■ **YOUR GOAL**
Of all the lines in the entries, how many carry the word "class"? The reply is that number and no more.

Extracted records
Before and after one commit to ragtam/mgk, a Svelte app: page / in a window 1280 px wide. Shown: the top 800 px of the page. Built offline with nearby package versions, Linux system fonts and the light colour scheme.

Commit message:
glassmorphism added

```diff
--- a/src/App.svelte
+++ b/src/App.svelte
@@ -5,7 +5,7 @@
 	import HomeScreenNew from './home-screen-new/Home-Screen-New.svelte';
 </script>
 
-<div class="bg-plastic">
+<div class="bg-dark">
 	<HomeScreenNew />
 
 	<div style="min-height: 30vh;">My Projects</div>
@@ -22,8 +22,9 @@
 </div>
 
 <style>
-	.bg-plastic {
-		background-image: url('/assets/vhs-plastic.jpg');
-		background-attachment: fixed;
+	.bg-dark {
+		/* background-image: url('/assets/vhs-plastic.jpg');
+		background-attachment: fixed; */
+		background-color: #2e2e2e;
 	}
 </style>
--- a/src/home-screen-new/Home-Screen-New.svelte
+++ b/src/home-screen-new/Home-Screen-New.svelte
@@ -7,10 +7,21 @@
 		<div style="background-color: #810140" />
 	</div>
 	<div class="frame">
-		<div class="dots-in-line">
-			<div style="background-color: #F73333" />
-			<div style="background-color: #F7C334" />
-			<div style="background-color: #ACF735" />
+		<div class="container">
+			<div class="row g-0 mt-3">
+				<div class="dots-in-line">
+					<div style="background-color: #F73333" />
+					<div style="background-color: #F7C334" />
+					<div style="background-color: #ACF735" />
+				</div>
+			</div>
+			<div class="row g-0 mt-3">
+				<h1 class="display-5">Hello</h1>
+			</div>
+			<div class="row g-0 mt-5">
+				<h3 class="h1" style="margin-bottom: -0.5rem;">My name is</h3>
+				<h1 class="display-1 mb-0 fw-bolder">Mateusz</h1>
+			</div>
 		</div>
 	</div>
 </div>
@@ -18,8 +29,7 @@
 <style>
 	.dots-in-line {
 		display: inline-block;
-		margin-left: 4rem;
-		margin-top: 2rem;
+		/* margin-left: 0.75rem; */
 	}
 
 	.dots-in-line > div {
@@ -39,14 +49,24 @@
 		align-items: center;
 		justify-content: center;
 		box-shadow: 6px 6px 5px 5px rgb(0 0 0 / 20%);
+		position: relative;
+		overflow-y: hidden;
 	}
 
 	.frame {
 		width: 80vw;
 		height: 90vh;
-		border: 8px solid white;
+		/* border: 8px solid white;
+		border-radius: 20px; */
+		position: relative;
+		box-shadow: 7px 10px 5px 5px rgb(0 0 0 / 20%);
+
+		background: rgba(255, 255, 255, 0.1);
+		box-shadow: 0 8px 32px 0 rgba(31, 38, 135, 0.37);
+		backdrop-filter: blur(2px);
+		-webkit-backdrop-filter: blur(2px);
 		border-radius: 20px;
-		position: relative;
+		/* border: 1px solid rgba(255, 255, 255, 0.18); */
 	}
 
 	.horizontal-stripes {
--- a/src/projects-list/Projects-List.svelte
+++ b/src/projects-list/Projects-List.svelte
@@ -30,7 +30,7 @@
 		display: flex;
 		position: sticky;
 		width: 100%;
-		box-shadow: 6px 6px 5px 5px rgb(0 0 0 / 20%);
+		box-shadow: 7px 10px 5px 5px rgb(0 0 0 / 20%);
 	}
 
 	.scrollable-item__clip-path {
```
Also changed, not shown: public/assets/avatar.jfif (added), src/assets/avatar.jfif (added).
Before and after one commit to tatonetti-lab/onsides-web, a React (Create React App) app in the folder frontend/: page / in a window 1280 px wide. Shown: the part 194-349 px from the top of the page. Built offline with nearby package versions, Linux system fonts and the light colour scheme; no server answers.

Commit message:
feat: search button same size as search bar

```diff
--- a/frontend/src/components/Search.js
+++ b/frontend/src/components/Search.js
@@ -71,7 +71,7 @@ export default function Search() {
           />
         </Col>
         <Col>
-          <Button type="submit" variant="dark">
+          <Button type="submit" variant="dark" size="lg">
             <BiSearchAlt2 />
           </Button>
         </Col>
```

■ **SOLUTION TO THIS TASK**
12